“My dream is that other value chains would run with this within their industry, and if we can do this 10 times over and adapt and model to different products and different countries and cultures, then that’s what we’ll do. “We want to see this become a thing – for people to look at business as a way to promote inclusion and diversity. “Whether it’s coffee, whether it’s chocolate in the same area, or whether it’s in another country, I’m not quite sure. It depends where we’re invited. We will not go anywhere we’re not asked.” Alicia, a foundation family member, during a blind taste test of different types of coffee. Robbie and The Lucy Foundation team are also determined to expand New Zealand operations. While, she says, the project won’t really become visible here until the first of the Mexican coffee beans arrives, the team is already strengthening the connection between the two countries in what’s thought to be a first. “Because the community we’re working with over there is an indigenous community, we’ve had quite a bit of interest about a cultural exchange between indigenous people with disabilities.

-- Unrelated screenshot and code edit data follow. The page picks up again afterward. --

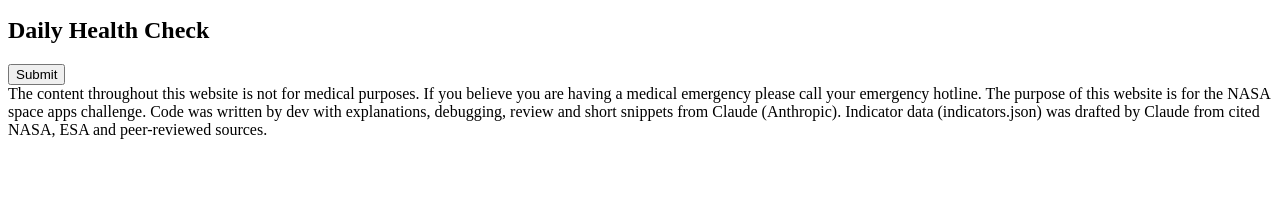
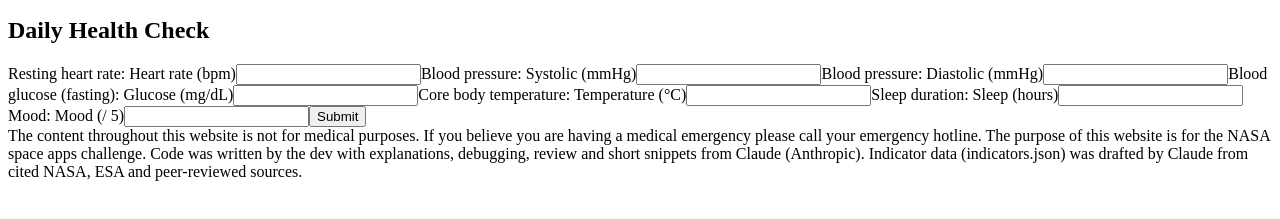
Before and after one commit to Vigonzz/Astra-Health, a plain HTML site: page form.html in a window 1280 px wide. Shown: the part 251-470 px from the top of the page. Drawn offline with nearby package versions, Linux system fonts and the light colour scheme.

Commit message:
Add connection/structure from form and JSON indicator to formhtml

```diff
--- a/form.html
+++ b/form.html
@@ -21,7 +21,7 @@
                     <li><a href="form.html">Health Form</a></li>
                 </ul>
             </nav>
-            Welcome,<span id="astronaut-name"></span>
+            Welcome, <span id="astronaut-name"></span>
         </header>
 
         <main>
@@ -32,7 +32,7 @@
 
         <footer>
             The content throughout this website is not for medical purposes. If you believe you are having a medical emergency please call
-            your emergency hotline. The purpose of this website is for the NASA space apps challenge. Code was written by dev with
+            your emergency hotline. The purpose of this website is for the NASA space apps challenge. Code was written by the dev with
             explanations, debugging, review and short snippets from Claude (Anthropic).
             Indicator data (indicators.json) was drafted by Claude from cited NASA, ESA and peer-reviewed sources.
         </footer>
--- a/js/form.js
+++ b/js/form.js
@@ -1,2 +1,34 @@
 import './header.js'
+import { loadIndicators } from './indicators.js'
+
 console.log('form.js loaded')
+
+// Load the indicators
+const indicators = await loadIndicators();
+
+// Find the form
+const form = document.getElementById('health-form');
+// Grab the health btn
+const submitBtn = document.getElementById('health-btn');
+
+for (const indicator of indicators) {
+    for (const part of indicator.parts) {
+        // Building the label and the input
+        const fieldId = `${indicator.id}-${part.key}`;
+
+        // Create the input
+        const input = document.createElement('input');
+        input.type = 'number';
+        input.id = fieldId;
+        input.name = fieldId;
+        input.step = 'any';
+
+        // Creating the label
+        const label = document.createElement('label');
+        label.textContent = `${indicator.name}: ${part.label} (${indicator.unit})`;
+        label.htmlFor = fieldId
+        // Put the elements on the page
+        form.insertBefore(label, submitBtn);
+        form.insertBefore(input, submitBtn);
+    }
+}
```
Also changed, not shown: index.html (+1 -1 lines).
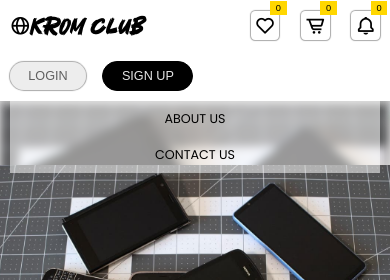
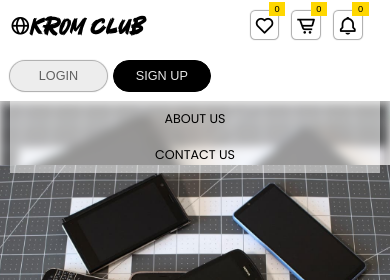
Before and after one commit to AGbaby09/krom-commerce, a plain HTML site: page index.html in a window 390 px wide. Shown: the top 280 px of the page. Drawn offline with nearby package versions, Linux system fonts and the light colour scheme; a web font is replaced by a local one.

Commit message:
wow, this far?

```diff
--- a/styles/style.css
+++ b/styles/style.css
@@ -860,8 +860,8 @@ article#side-Menu{
         width: 100%;
         display: none;
     }#icons{
-        width: 35%;
-        right: 0%;
+        width: 30%;
+        right: 5%;
     }
     div#top>#contacts{
         position: absolute;
@@ -883,14 +883,21 @@ article#side-Menu{
 
     #links{
         left: 0;
-        width: 50%;
+        width: auto;
+        /* border: 1px solid red; */
     }#links>li{
         justify-content: start;
+        width:auto;
+        /* border: 1px solid red; */
     }#links>li:first-child>button{
         background-color: rgba(192, 192, 192, 0.294);
         box-shadow: 0 0 1px 1px #aaa;
         border: none;
         color: rgba(0, 0, 0, 0.6);
+    }#links>li:last-child>button{
+        margin-left: 1.5vw;
+    }#links>li>button{
+        width: 25vw;
     }
 
     section#items-list>.card{
```
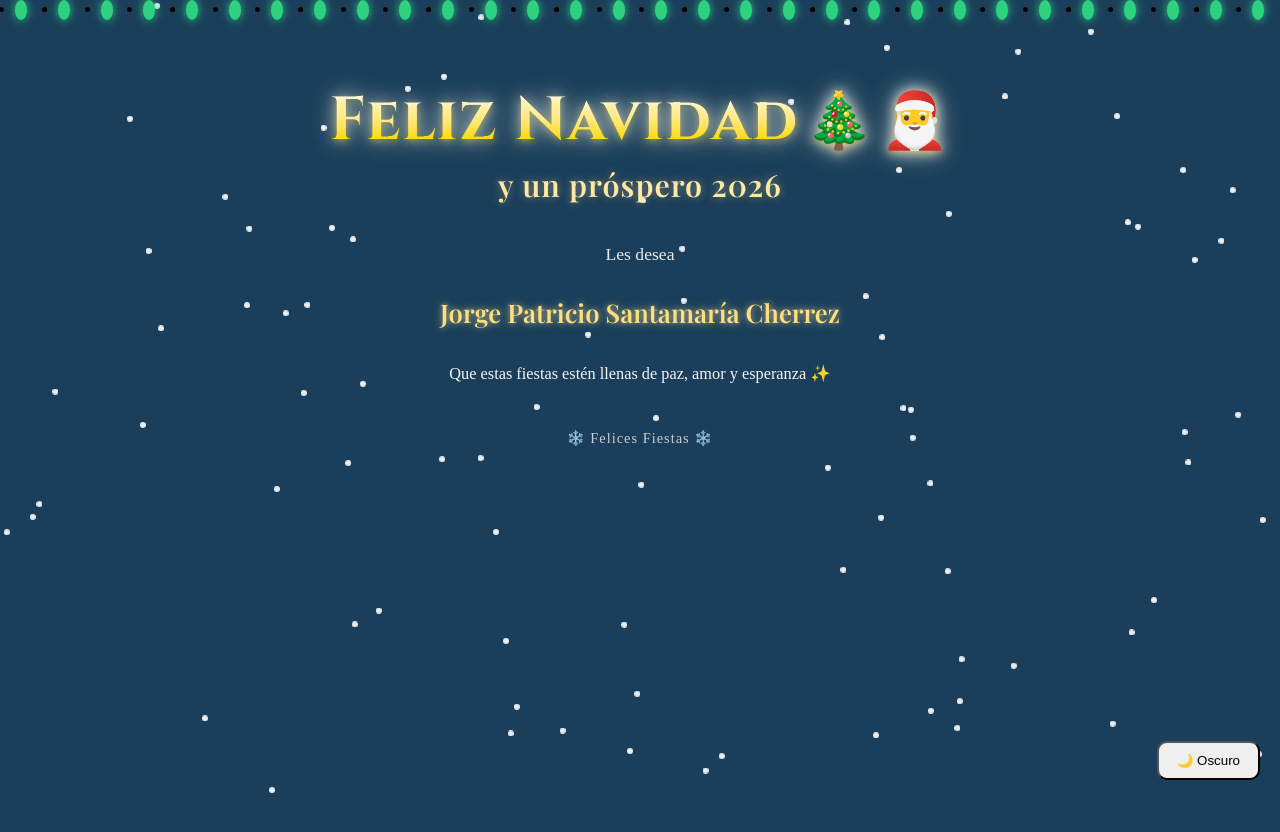
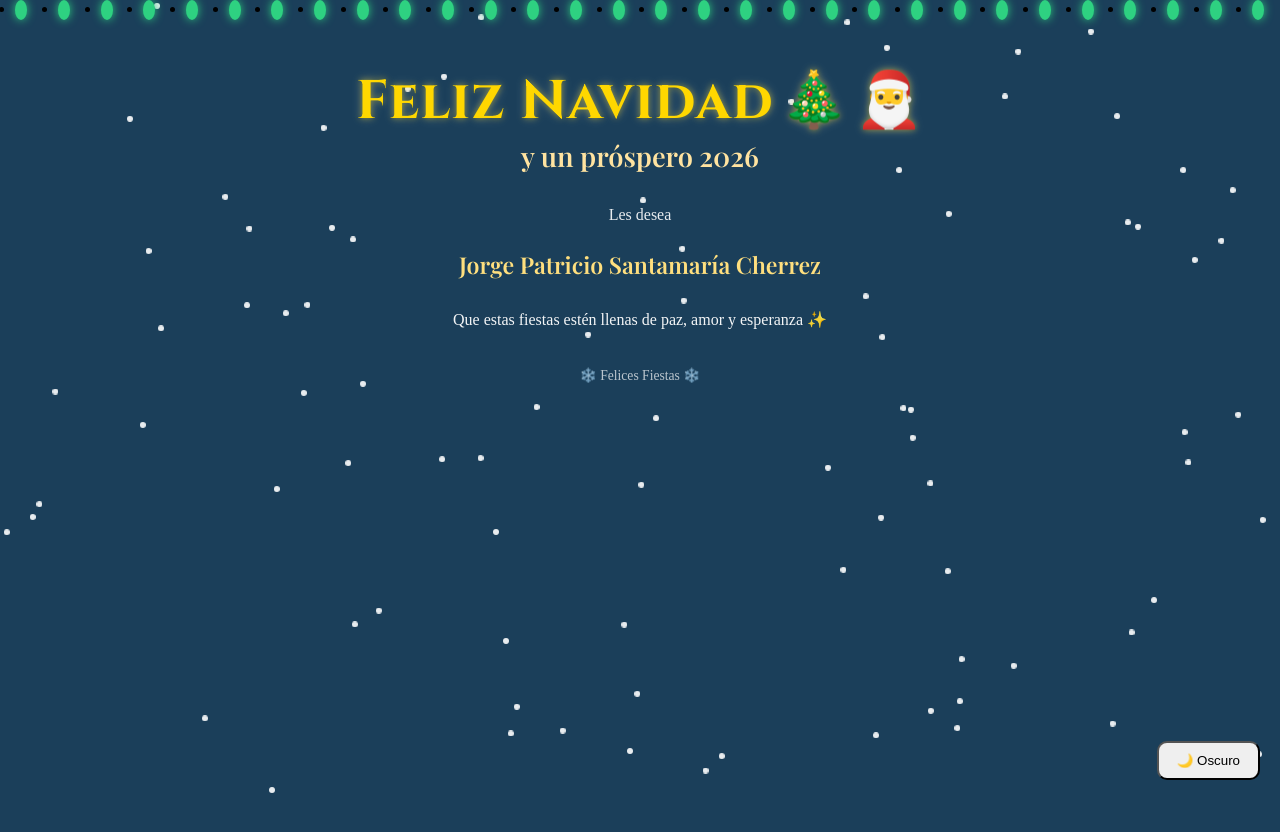
Before and after one commit to Patogol35/Navidad, a React (Vite) app: page / in a window 1280 px wide. Shown: the top 832 px of the page. Built offline with nearby package versions, Linux system fonts and the light colour scheme.

Commit message:
Update Home.css

```diff
--- a/src/pages/Home.css
+++ b/src/pages/Home.css
@@ -1,23 +1,15 @@
 @import url("https://fonts.googleapis.com/css2?family=Cinzel:wght@600;700&family=Playfair+Display:wght@500;600&display=swap");
 
 /* =========================
-FONDO NAVIDEÑO
+FONDO SIMPLE NAVIDEÑO
 ========================= */
 body {
   margin: 0;
-  background:
-    radial-gradient(
-      circle at top,
-      rgba(255, 230, 180, 0.18),
-      transparent 55%
-    ),
-    linear-gradient(
-      180deg,
-      #7a0d0d 0%,
-      #0f3d2e 45%,
-      #4b0c0c 100%
-    );
-  background-attachment: fixed;
+  background: linear-gradient(
+    180deg,
+    #8b1d1d 0%,
+    #6f1515 100%
+  );
 }
 
 /* =========================
@@ -29,63 +21,38 @@ CONTENEDOR
   flex-direction: column;
   align-items: center;
 
-  padding-top: 90px;
-  padding-bottom: 26px;
+  padding-top: 72px;      /* ⬅️ compacto */
+  padding-bottom: 20px;
   padding-inline: 16px;
 
+  text-align: center;
+  color: #ffffff;
   position: relative;
   z-index: 10;
-  color: #ffffff;
-  text-align: center;
 }
 
 /* =========================
-TÍTULO PRINCIPAL
+TÍTULO
 ========================= */
 .title {
   font-family: "Cinzel", serif;
-  font-size: clamp(2.2rem, 6.5vw, 3.8rem);
+  font-size: clamp(2.1rem, 6vw, 3.4rem);
   font-weight: 700;
-  letter-spacing: 1.5px;
+  letter-spacing: 1.2px;
   margin: 0;
-  line-height: 1.05;
+  line-height: 1.1;
   white-space: nowrap;
 
-  background: linear-gradient(
-    180deg,
-    #ffffff 0%,
-    #fff1b8 40%,
-    #ffd700 75%,
-    #ffffff 100%
-  );
-
-  -webkit-background-clip: text;
-  -webkit-text-fill-color: transparent;
+  color: #ffd700;
 
   text-shadow:
-    0 2px 6px rgba(255, 215, 0, 0.35),
-    0 0 14px rgba(255, 255, 255, 0.35);
-
-  animation: titleGlow 4s ease-in-out infinite;
+    0 0 6px rgba(255, 215, 0, 0.45),
+    0 0 12px rgba(255, 255, 255, 0.25);
 }
 
-/* Emojis discretos y elegantes */
+/* Emojis normales */
 .title span {
-  font-size: 0.9em;
   margin-left: 6px;
-  -webkit-text-fill-color: initial;
-  background: none;
-  filter: drop-shadow(0 0 6px rgba(255,255,255,0.45));
-}
-
-/* Brillo suave */
-@keyframes titleGlow {
-  0%, 100% {
-    filter: drop-shadow(0 0 6px rgba(255,215,0,0.35));
-  }
-  50% {
-    filter: drop-shadow(0 0 12px rgba(255,255,255,0.6));
-  }
 }
 
 /* =========================
@@ -93,38 +60,33 @@ SUBTÍTULO
 ========================= */
 .subtitle {
   font-family: "Playfair Display", serif;
-  font-size: clamp(1.25rem, 4.5vw, 1.9rem);
-  color: #ffe8a3;
-  margin-top: 10px;
-  margin-bottom: 22px;
-  letter-spacing: 1px;
-  text-shadow: 0 0 8px rgba(255, 215, 150, 0.45);
+  font-size: clamp(1.2rem, 4.5vw, 1.7rem);
+  margin-top: 6px;
+  margin-bottom: 16px;
+  color: #ffe3a0;
 }
 
 /* =========================
 TEXTOS
 ========================= */
 .message {
-  font-size: 1.1rem;
+  font-size: 1rem;
   opacity: 0.9;
-  margin-bottom: 4px;
+  margin-bottom: 2px;
 }
 
 .name {
   font-family: "Playfair Display", serif;
-  font-size: clamp(1.25rem, 4vw, 1.6rem);
+  font-size: clamp(1.2rem, 4vw, 1.45rem);
   font-weight: 600;
   color: #ffdf7e;
-  margin-bottom: 16px;
-  text-shadow:
-    0 0 6px rgba(255,223,126,0.6),
-    0 0 12px rgba(255,255,255,0.25);
+  margin-bottom: 12px;
 }
 
 .blessing {
-  max-width: 600px;
-  font-size: 1.02rem;
-  line-height: 1.6;
+  max-width: 520px;
+  font-size: 1rem;
+  line-height: 1.55;
   opacity: 0.95;
 }
 
@@ -132,14 +94,13 @@ TEXTOS
 FOOTER
 ========================= */
 .footer {
-  margin-top: 26px;
-  font-size: 0.9rem;
-  opacity: 0.75;
-  letter-spacing: 1px;
+  margin-top: 18px;
+  font-size: 0.85rem;
+  opacity: 0.7;
 }
 
 /* =========================
-NIEVE (NO SE TOCA)
+NIEVE (NO TOCAR)
 ========================= */
 .snow-mobile {
   pointer-events: none;
@@ -159,7 +120,6 @@ NIEVE (NO SE TOCA)
   animation: snow-fall-front 6s linear infinite;
   opacity: 0.45;
   will-change: transform;
-  transform: translateZ(0);
 }
 
 .snow-mobile::after {
@@ -172,24 +132,12 @@ NIEVE (NO SE TOCA)
   animation: snow-fall-back 10s linear infinite;
   opacity: 0.35;
   will-change: transform;
-  transform: translateZ(0);
 }
 
 @keyframes snow-fall-front {
-  to {
-    transform: translateY(120vh) translateX(18px);
-  }
+  to { transform: translateY(120vh); }
 }
 
 @keyframes snow-fall-back {
-  to {
-    transform: translateY(120vh) translateX(-12px);
-  }
+  to { transform: translateY(120vh); }
 }
-
-@media (prefers-reduced-motion: reduce) {
-  .snow-mobile::before,
-  .snow-mobile::after {
-    animation: none;
-  }
-}
```
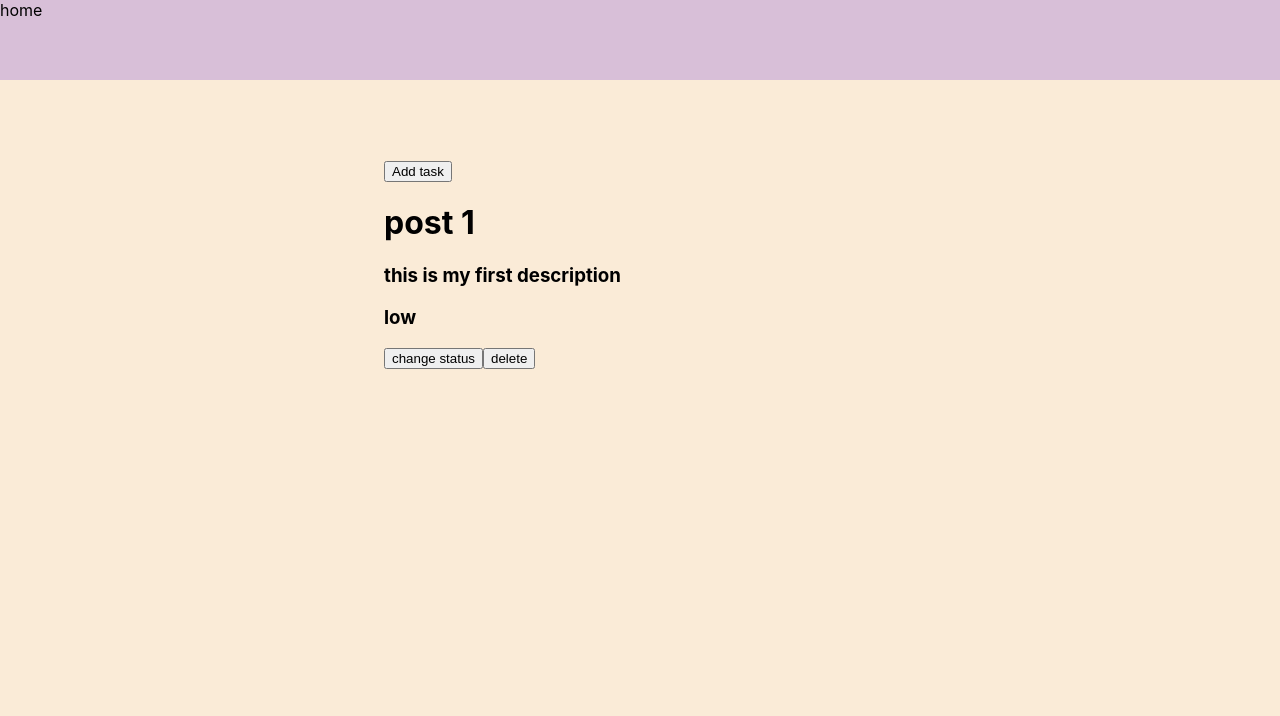
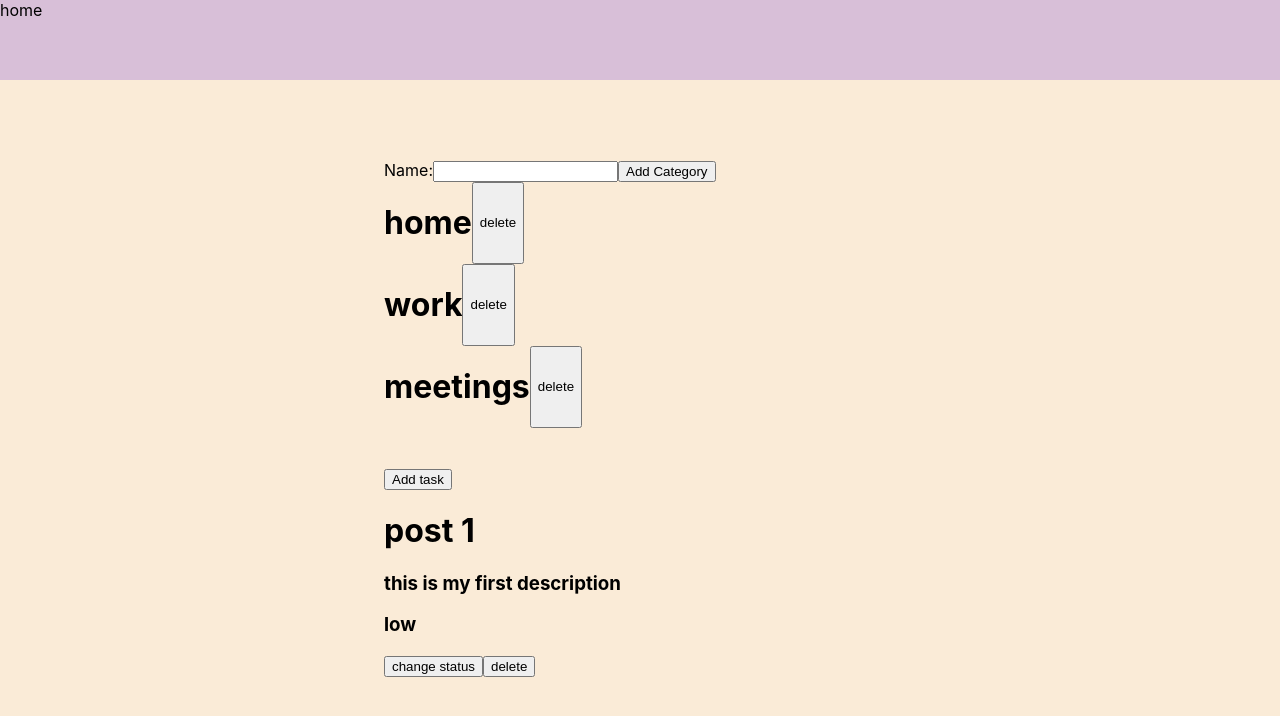
Before and after one commit to Nimavein/todo-list, a React (Create React App) app: page / in a window 1280 px wide. Shown: the top 716 px of the page. Built offline with nearby package versions, Linux system fonts and the light colour scheme.

Commit message:
create category option add

```diff
--- a/src/App.tsx
+++ b/src/App.tsx
@@ -1,4 +1,5 @@
 import React from "react";
+import Categories from "./Categories";
 import Navbar from "./Navbar";
 import TodosContainer from "./TodosContainer";
 
@@ -6,6 +7,7 @@ function App() {
   return (
     <div>
       <Navbar />
+      <Categories />
       <TodosContainer />
     </div>
   );
--- a/src/Categories.tsx
+++ b/src/Categories.tsx
@@ -1,8 +1,18 @@
 import React, { useState, useEffect } from "react";
 import { useGlobalContext } from "./context";
+import Category from "./Category";
+import CategoryForm from "./CategoryForm";
 
 const Categories: React.FC = () => {
-  return <div></div>;
+  const { categories } = useGlobalContext();
+  return (
+    <div className="categories-container">
+      <CategoryForm />
+      {categories.map((category: Category) => {
+        return <Category key={category.id} {...category} />;
+      })}
+    </div>
+  );
 };
 
 export default Categories;
--- a/src/Category.tsx
+++ b/src/Category.tsx
@@ -1,8 +1,26 @@
 import React, { useState, useEffect } from "react";
 import { useGlobalContext } from "./context";
 
-const Category: React.FC = () => {
-  return <div></div>;
+type CategoryProps = {
+  id: number;
+  name: string;
+};
+
+const Category: React.FC<CategoryProps> = ({ name, id }) => {
+  const { deleteCategory } = useGlobalContext();
+  return (
+    <div>
+      <div className="category-title-container">
+        <h1>{name}</h1>
+        <button
+          className="category-delete-button"
+          onClick={(e) => deleteCategory(id)}
+        >
+          delete
+        </button>
+      </div>
+    </div>
+  );
 };
 
 export default Category;
--- /dev/null
+++ b/src/CategoryForm.tsx
@@ -0,0 +1,39 @@
+import React, { useState, useEffect } from "react";
+import { useGlobalContext } from "./context";
+
+const CategoryForm: React.FC = () => {
+  const { createCategory, categories } = useGlobalContext();
+  const [formData, setFormData] = React.useState<Category | {}>();
+
+  const handleForm = (e: React.FormEvent<HTMLInputElement> | any): void => {
+    setFormData({
+      ...formData,
+      [e.currentTarget.id]: e.currentTarget.value,
+    });
+  };
+
+  const handleCreateCategory = (
+    e: React.FormEvent,
+    formData: Category | any
+  ) => {
+    e.preventDefault();
+    createCategory(formData);
+  };
+
+  return (
+    <div>
+      <form
+        className="category-form"
+        onSubmit={(e) => handleCreateCategory(e, formData)}
+      >
+        <label>
+          Name:
+          <input onChange={handleForm} required type="text" id="name" />
+        </label>
+        <button>Add Category</button>
+      </form>
+    </div>
+  );
+};
+
+export default CategoryForm;
--- a/src/context.tsx
+++ b/src/context.tsx
@@ -3,7 +3,11 @@ import React, { useContext, useState } from "react";
 const AppContext = React.createContext<ContextType>({} as ContextType);
 
 const AppProvider: React.FC = ({ children }) => {
-  const [categories, setCategories] = useState<Category[]>([]);
+  const [categories, setCategories] = useState<Category[]>([
+    { id: 1, name: "home" },
+    { id: 2, name: "work" },
+    { id: 3, name: "meetings" },
+  ]);
   const [todos, setTodos] = useState<ITodo[]>([
     {
       id: 1,
--- /dev/null
+++ b/src/scss/_categories-container.scss
@@ -0,0 +1,4 @@
+.categories-container {
+  padding-top: 20vh;
+  padding-left: 30vw;
+}
--- /dev/null
+++ b/src/scss/_category.scss
@@ -0,0 +1,3 @@
+.category-title-container {
+  display: flex;
+}
--- a/src/scss/_todos-container.scss
+++ b/src/scss/_todos-container.scss
@@ -1,4 +1,4 @@
 .todos-container {
-  padding-top: 20vh;
+  padding-top: 5vh;
   padding-left: 30vw;
 }
--- a/src/scss/index.css
+++ b/src/scss/index.css
@@ -9,7 +9,7 @@
 }
 
 .todos-container {
-  padding-top: 20vh;
+  padding-top: 5vh;
   padding-left: 30vw;
 }
 
@@ -29,6 +29,17 @@
   text-decoration: line-through;
 }
 
+.categories-container {
+  padding-top: 20vh;
+  padding-left: 30vw;
+}
+
+.category-title-container {
+  display: -webkit-box;
+  display: -ms-flexbox;
+  display: flex;
+}
+
 body {
   padding: 0;
   margin: 0;
--- a/src/scss/index.scss
+++ b/src/scss/index.scss
@@ -2,6 +2,8 @@
 @import "todos-container";
 @import "form";
 @import "todo";
+@import "categories-container";
+@import "category";
 body {
   padding: 0;
   margin: 0;
```
Also changed, not shown: 1 other file (tests, documents, lock files or other folders).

I’ve heard of indigenous exchanges, but never to do with disabilities. “What we’re doing is working on a residency programme that would enable young Maori with disabilities to do a residency in Pluma with our team, and to support them, when they come back, into training and leadership opportunities. to find the capital to keep it alive. We have a very, very short amount of time to find $60,000. “As a leader, it is my responsibility to be confident that we’ll get that. “That’s the nature of all projects like this. It’s the money. I don’t see why someone wouldn’t want to invest in this, or donate to this, because it’s all there. We’re experienced, we’re on the ground, and now we’ve got a product, we’ve got the right people, we’ve got the commitment. “And, we’ve got some pretty good advisers – people who’ve come on board and said: ‘I believe in what you’re doing, and you’re just crazy enough, it might just work’.” One of The Lucy Foundation’s newest, and most ardent, supporters, are her fellow Dunedin Next Rotary Generation members. Return to Rotary roots “They can take their experiences in Susanah Walker Mexico and use that to follow their Last year, after returning to Dunedin to dreams and aspirations in training and employment complete her PhD, the seeds of which were sown with here in New Zealand.” her Rotary-supported study at Tel Aviv University, As well as juggling her PhD, her current pressing challenge is finding a large funding injection to keep the project afloat. “We’re not producing enough yet for it to be self- sustaining, and that’s the problem with agricultural projects. We planted 200 coffee seedlings on the land, so in three years’ time we’ll have a great crop, but, until then, we have to keep it going. “All of our other ducks are in a row, but, because we’re not financially sustainable, it’s ͥѼȁѕ)IЁɕЁձѼɕи)!ѥ݅́͡յɽѡͅ)ɽɅ͡ɽєѼѡéIх䁍Չ̰)ɥѼЁЁݡЁѡЁ)ЁѼȰȁéѠȁѼ)ɥє)M݅́݅ɵɕٕЁչ Ʌݡɔ)͡ЁȰ9ЁIхɅѥȰ)Mͅ]Ȱݡѕ䁥٥ѕȁѼ)9IéѕѼѡ)A